Monday, July 1, 2013

Don't Reinvent the Marketing Wheel: How to Repurpose One Topic into Multiple Content Pieces

You don't have to start from scratch when it comes to your content marketing. I read an interesting content strategy today by Joe Pulizzi on Content Marketing Institute - take one idea/topic and repurpose it into 20 new pieces of content. Obviously, this won't work for every topic (or industry), but it's a great idea and makes perfect sense. This helps strengthen your brand across multiple digital and offline channels, and reinforces your online reputation and industry expertise.

Choose a topic that relates specifically to your industry and resonates with your target markets, customers, and clients. Don't be afraid to dive deep into the minds of your audiences--give them what they want! Not every content channel I listed below will be appropriate for your industry or niche, so be mindful of what works and doesn't work when it comes to your target markets. Remember to focus on just ONE idea or topic. 

As I read Joe Pulizzi's article, I thought, hmm, where and how could I take one topic and produce content in 20 new and interesting ways? These are the 20 content pieces I came up with--off the top of my head. 

1. Write content for your website 

2. Write and publish a blog post - if you don't have a blog, it's easy to create a WordPress blog.

3. Create a video and upload to YouTube and other video sharing sites

4. Upload a Powerpoint presentation on SlideShare and other free multimedia presentation sites

5. Create and publish an ebook focused on this topic (i.e. CreateSpace) - take your most popular blog posts or articles and turn them into an ebook

6. Write articles - contribute to article marketing sites such as Ezinearticles 

7. Write a white paper/report  or case study - offer as a free download on your website or blog

8. Share information in your e-newsletter. Write a short article centered around the topic or take key highlights from your blog post (cross-promote and include a link back to your blog)

9. Guest blogging & industry sites - reach out to bloggers and writers in your industry for guest blogging/writing opportunities

10. Be a guest on a podcast or online radio station - search out podcasts related to your topic or industry and pitch your topic idea. You can reach a wider audience by sharing your expertise and knowledge via online radio stations and podcasts.

11. Share content on social media. Take key points from other articles and highlight them in your social media posts.

12. Create an online course or webinar focused solely on your topic.

13. Connect with other industry experts and participate in online teleconferences that compliment your topic.

14. If appropriate, speak at local industry/business networking events and clearly focus on the topic. Hand out supplemental materials (repurpose a blog post or article tied to this topic)

15. Answer questions on LinkedIn or Facebook that relate to this topic--share your expertise and knowledge.

16. Join or start a group on LinkedIn or Facebook that centers around your topic/idea. Be active in these groups and share your content--just remember not to spam social media groups with advertisements or blatant promotions.

17. Use topic-related hashtags when tweeting i.e. #howtoattractcustomers, #socialmediamarketingtips, #socialmedia, #Internetmarketing etc.

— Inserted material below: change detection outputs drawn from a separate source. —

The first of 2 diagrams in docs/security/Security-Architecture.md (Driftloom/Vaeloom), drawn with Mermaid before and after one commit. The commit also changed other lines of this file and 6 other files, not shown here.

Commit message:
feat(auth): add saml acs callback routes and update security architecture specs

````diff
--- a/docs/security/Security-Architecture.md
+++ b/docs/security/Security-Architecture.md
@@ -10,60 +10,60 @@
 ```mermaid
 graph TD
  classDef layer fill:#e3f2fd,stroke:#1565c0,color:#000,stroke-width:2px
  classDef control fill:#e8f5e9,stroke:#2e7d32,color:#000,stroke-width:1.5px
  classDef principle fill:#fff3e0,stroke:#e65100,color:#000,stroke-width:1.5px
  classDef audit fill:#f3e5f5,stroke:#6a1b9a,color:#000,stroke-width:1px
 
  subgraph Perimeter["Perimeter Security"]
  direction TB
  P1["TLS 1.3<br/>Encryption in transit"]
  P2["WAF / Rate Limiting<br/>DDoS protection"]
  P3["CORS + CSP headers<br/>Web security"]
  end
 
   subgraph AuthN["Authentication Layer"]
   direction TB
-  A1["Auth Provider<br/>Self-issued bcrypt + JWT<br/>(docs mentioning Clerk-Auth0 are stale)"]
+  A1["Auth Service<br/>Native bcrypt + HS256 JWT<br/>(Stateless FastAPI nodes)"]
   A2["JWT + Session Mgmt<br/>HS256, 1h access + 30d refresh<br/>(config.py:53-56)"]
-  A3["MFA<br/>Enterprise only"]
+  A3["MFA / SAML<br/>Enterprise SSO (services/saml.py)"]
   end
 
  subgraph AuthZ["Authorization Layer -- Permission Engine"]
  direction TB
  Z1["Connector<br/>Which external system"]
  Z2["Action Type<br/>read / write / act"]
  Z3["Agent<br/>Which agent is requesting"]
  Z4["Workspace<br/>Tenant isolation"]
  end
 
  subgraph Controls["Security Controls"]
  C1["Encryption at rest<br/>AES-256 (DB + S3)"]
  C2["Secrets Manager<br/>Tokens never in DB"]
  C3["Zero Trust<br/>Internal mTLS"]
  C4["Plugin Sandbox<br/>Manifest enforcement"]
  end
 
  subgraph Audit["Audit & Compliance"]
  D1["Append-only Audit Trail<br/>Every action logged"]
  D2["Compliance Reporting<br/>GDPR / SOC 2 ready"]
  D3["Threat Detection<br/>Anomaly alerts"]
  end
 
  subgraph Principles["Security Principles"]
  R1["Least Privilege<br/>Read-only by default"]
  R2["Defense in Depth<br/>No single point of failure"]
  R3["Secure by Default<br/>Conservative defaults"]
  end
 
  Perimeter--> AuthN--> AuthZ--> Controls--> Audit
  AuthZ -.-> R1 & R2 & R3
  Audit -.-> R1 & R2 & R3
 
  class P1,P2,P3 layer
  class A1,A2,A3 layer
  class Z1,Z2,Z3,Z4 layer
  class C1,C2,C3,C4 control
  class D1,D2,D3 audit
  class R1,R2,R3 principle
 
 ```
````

18. Write online editorials, reviews, and helpful comments on other industry blogs, websites, and ezines that tie back to your topic.

19. Create visual infographics related to the topic - share on Pinterest and Instagram. 

20. Create and share a useful tool, template, or content freebie. Make sure it is "user-friendly" and easily accessible to your target audiences. For example, I have a free social media editorial calendar template that I share with my colleagues and clients. This is a handy tool and those I have shared with appreciate the fact that the work has been done for them. It helps them stay organized and focused on the big social media marketing picture.

Whew! That should give you plenty of ideas on how to get started with repurposing content in new and exciting ways. If you have other content marketing/repurposing tips that I missed, please feel free to share!

Therese Pope, Copywriter/Content Developer & Digital Buzz-icist

Content Writing & Marketing Tips ** Online Buzz Branding

** Digital & Social Media Strategies